=== Supplied information ===

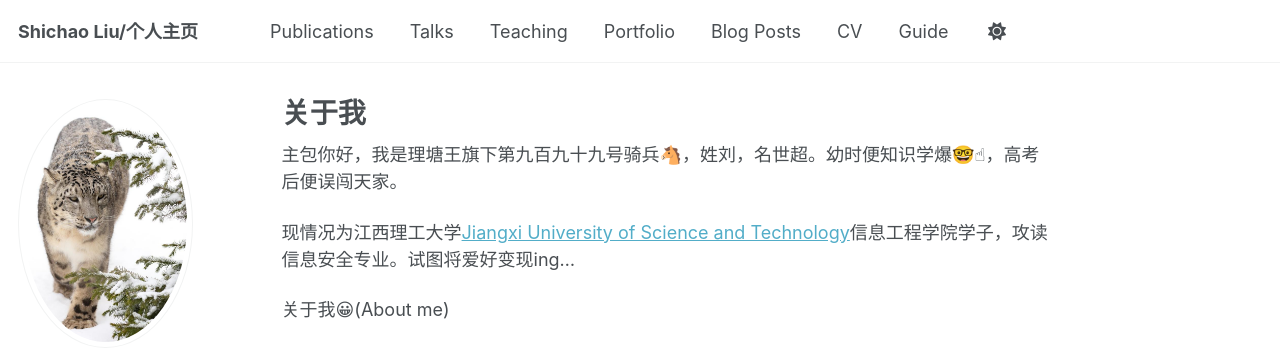
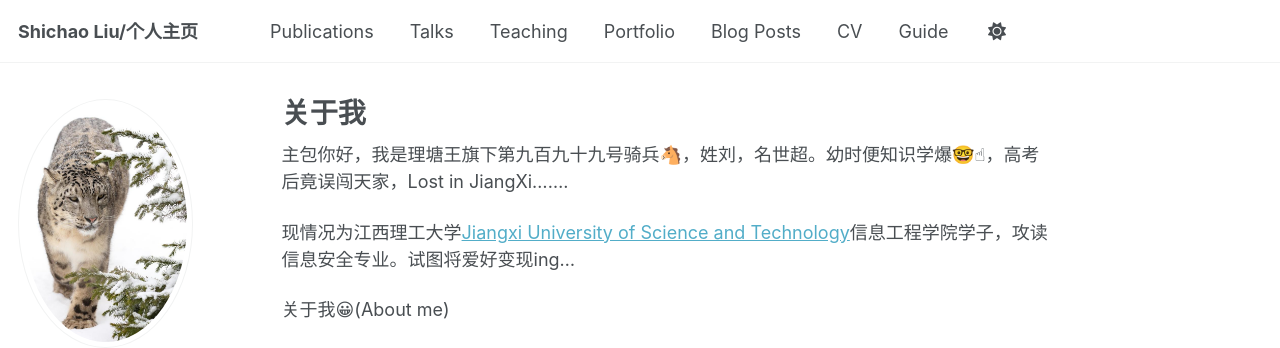
Before and after one commit to DingTure909/DingTure909.github.io, a Jekyll site: the page built from _pages/about.md, in a window 1280 px wide and 1131 px high. Shown: the top 348 px of the window. Built offline with Jekyll 4.4.1, drawn with Linux system fonts in a browser that asks for light colours; some web fonts are replaced; a script that is not in the unit is left out.

Commit message:
Update about.md

```diff
--- a/_pages/about.md
+++ b/_pages/about.md
@@ -7,7 +7,7 @@ redirect_from:
   - /about.html
 ---
 
-主包你好，我是理塘王旗下第九百九十九号骑兵🐴，姓刘，名世超。幼时便知识学爆🤓☝，高考后便误闯天家。
+主包你好，我是理塘王旗下第九百九十九号骑兵🐴，姓刘，名世超。幼时便知识学爆🤓☝，高考后竟误闯天家，Lost in JiangXi.......
 
 现情况为江西理工大学[Jiangxi University of Science and Technology](https://www.jxust.edu.cn/)信息工程学院学子，攻读信息安全专业。试图将爱好变现ing...
 
```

===

The entries above are to be repeated exactly, except for any pictures.

Reply:
Before and after one commit to DingTure909/DingTure909.github.io, a Jekyll site: the page built from _pages/about.md, in a window 1280 px wide and 1131 px high. Shown: the top 348 px of the window. Built offline with Jekyll 4.4.1, drawn with Linux system fonts in a browser that asks for light colours; some web fonts are replaced; a script that is not in the unit is left out.

Commit message:
Update about.md

```diff
--- a/_pages/about.md
+++ b/_pages/about.md
@@ -7,7 +7,7 @@ redirect_from:
   - /about.html
 ---
 
-主包你好，我是理塘王旗下第九百九十九号骑兵🐴，姓刘，名世超。幼时便知识学爆🤓☝，高考后便误闯天家。
+主包你好，我是理塘王旗下第九百九十九号骑兵🐴，姓刘，名世超。幼时便知识学爆🤓☝，高考后竟误闯天家，Lost in JiangXi.......
 
 现情况为江西理工大学[Jiangxi University of Science and Technology](https://www.jxust.edu.cn/)信息工程学院学子，攻读信息安全专业。试图将爱好变现ing...
 
```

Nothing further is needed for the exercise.